Business Travel News Europe posted a new podcast this week called Are we at a tipping point for NDC?
There are a few interesting points in this podcast especially around user experience, which I think is one of the most misunderstood elements of the NDC project and the wider consumerisation of the business travel industry.
The “naysayers”, as called in the discussion, often quibble “How can I continue to give the service that my customers expect when using NDC?”. Yet the critical failure of this argument is the failure to understand what your customers expect. This in fact, was broken long before NDC.
“It’s no longer 1976”
As stated, it’s no longer 1976. The customer expectations are not ringing a call centre to be sold products that they could book themselves online in half the time for less.
Click Travel has understood for quite some time that segment kick-backs and commissions have gone the way of the dinosaurs. That’s why from the start, we knew we needed to change what it meant to retail in business travel. Our mission is to reduce the cost and complexity of business travel for everyone involved. That means the suppliers too.
NDC often gets a lot more criticism than it deserves. It is, in the simplest terms, just a standard. The idea of APIs to book and service content directly with a supplier predates NDC, with Hotels, Rail and even Low Cost Airline content pushing the development of better retailing, long before NDC was such a hot topic. This only goes to fuel the argument that the combination of “misunderstanding the changing expectations” and “antiquated financial models” have scuppered innovation in air retailing for over 25 years.
“Now is the time”
NDC is not perfect, it’s not finished, airlines have different levels of certification. There are challenges but as the point was made in this discussion, with reduced demand now is the time to rethink your approach and break those age old financial dependencies. Whilst across the industry adopting NDC is still being seen as “a trial” or “an investigation” Click Travel has served tens of thousands of NDC sourced bookings.
Doing so is not pain free. So why would we do this? Why do we paper over the cracks in NDC and adopt early? Well this is critical to the answer to the question of; Who is the retailer?
The TMC product
I have to agree with Paul Tilstone, Managing Partner of Festive Road, on this point in that we must not oversimplify who the retailer is. 100% the retailer of the product is the airline. A TMC offers no added value in terms of the product and a consumer can purchase these products direct. What the TMC retails is the TMC product – your travel policy controls, your approval process, your duty of care, your cost saving process, your booking platform…etc. It is the sole purpose of the TMC to offer extra value to the process, otherwise we should simply be getting out of the way.
With this in mind, once again you have to wonder how the industry reached a point where some TMCs actively reduce value for the customer by promoting products that that benefit themselves financially rather than being in the customers best interests.
So that brings us to transaction fees and the aforementioned naysayers are purporting some shocking headlines. But what are they not saying? Is it a clever way to disguise their own inability to handle change?
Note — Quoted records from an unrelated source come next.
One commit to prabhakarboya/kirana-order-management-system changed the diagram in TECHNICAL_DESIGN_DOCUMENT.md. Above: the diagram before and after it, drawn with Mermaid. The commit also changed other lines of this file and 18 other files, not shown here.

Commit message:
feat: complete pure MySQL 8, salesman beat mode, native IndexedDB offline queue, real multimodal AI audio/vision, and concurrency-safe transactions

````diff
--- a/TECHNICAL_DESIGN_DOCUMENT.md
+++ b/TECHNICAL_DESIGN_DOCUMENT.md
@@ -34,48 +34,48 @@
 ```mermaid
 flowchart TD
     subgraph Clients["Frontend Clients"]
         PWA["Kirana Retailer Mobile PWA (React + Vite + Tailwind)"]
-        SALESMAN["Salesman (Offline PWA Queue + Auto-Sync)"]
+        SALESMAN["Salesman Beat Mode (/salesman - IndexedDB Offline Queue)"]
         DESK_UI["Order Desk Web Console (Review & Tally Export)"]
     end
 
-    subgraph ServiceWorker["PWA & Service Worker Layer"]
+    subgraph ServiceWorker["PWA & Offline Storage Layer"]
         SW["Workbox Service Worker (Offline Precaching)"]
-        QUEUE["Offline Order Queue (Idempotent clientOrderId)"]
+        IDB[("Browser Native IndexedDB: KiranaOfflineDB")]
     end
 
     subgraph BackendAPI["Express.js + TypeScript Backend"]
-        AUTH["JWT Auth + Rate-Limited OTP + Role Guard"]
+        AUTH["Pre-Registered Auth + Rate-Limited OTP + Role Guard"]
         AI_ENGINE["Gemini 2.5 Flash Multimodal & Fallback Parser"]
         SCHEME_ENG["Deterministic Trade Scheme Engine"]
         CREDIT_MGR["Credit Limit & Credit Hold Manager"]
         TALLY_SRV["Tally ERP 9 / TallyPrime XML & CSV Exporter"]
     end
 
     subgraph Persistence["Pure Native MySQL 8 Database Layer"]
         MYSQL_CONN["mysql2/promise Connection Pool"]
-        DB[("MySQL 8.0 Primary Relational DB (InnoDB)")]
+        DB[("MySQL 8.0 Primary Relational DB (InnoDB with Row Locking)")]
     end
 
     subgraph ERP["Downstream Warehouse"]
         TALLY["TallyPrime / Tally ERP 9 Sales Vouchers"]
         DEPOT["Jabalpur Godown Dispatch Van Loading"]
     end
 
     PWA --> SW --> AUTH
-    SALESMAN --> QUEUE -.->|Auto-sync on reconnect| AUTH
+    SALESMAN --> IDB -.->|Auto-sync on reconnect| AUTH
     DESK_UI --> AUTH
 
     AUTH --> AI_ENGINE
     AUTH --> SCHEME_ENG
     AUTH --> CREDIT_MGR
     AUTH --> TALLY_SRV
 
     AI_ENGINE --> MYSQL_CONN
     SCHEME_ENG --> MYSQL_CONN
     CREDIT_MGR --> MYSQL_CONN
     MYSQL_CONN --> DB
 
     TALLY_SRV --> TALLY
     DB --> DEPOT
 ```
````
In short, NDC does not mean transaction fees, but there is a cost of distribution no matter what technology solution is being used…
Up until this point the airline pays the GDS for distributing their content, so the GDS then offers their service for free to the TMC. NDC shifts the distribution to the airline (ignoring the GDSs who have decided to be NDC technology providers) so of course the airline has no need to pay for distribution. The GDS shifts to being an aggregator and they now need to start offering services beyond distribution to compete with the new entrants into the space and, of course, they still need to make money. Hence transaction fees.
The TMC has two choices:
1) Outsource the aggregation to the GDS or new entrant and pay a fee
2) Build direct integrations and avoid the fee, but incur the cost of development and maintenance.
There is always a cost and has always been a cost, the problem is basing your entire business model around somebody else picking up that cost for you. Transaction fees should not be vilified simply because they don’t fit with a 30 year old business model. At Click our approach is finding that balance between direct connects that are worth investing in for our customer base and how/when to handle the inevitable transaction fees for the services offered by our aggregation partners.
So is this a tipping point?
The tipping point for NDC technically was probably 2 years ago, but we do finally seem to be at the commercial tipping point, where we can hopefully start having some more sensible discussions around wider adoption… rather than crying over the spilt milk.
If you’ve not heard the podcast that this blog is referring to, you can find it on BTNE’s website here – Are we at a tipping point for NDC? | By Business Travel News Europe | 8 March 2021
Robin Smith | Chief Product Engineer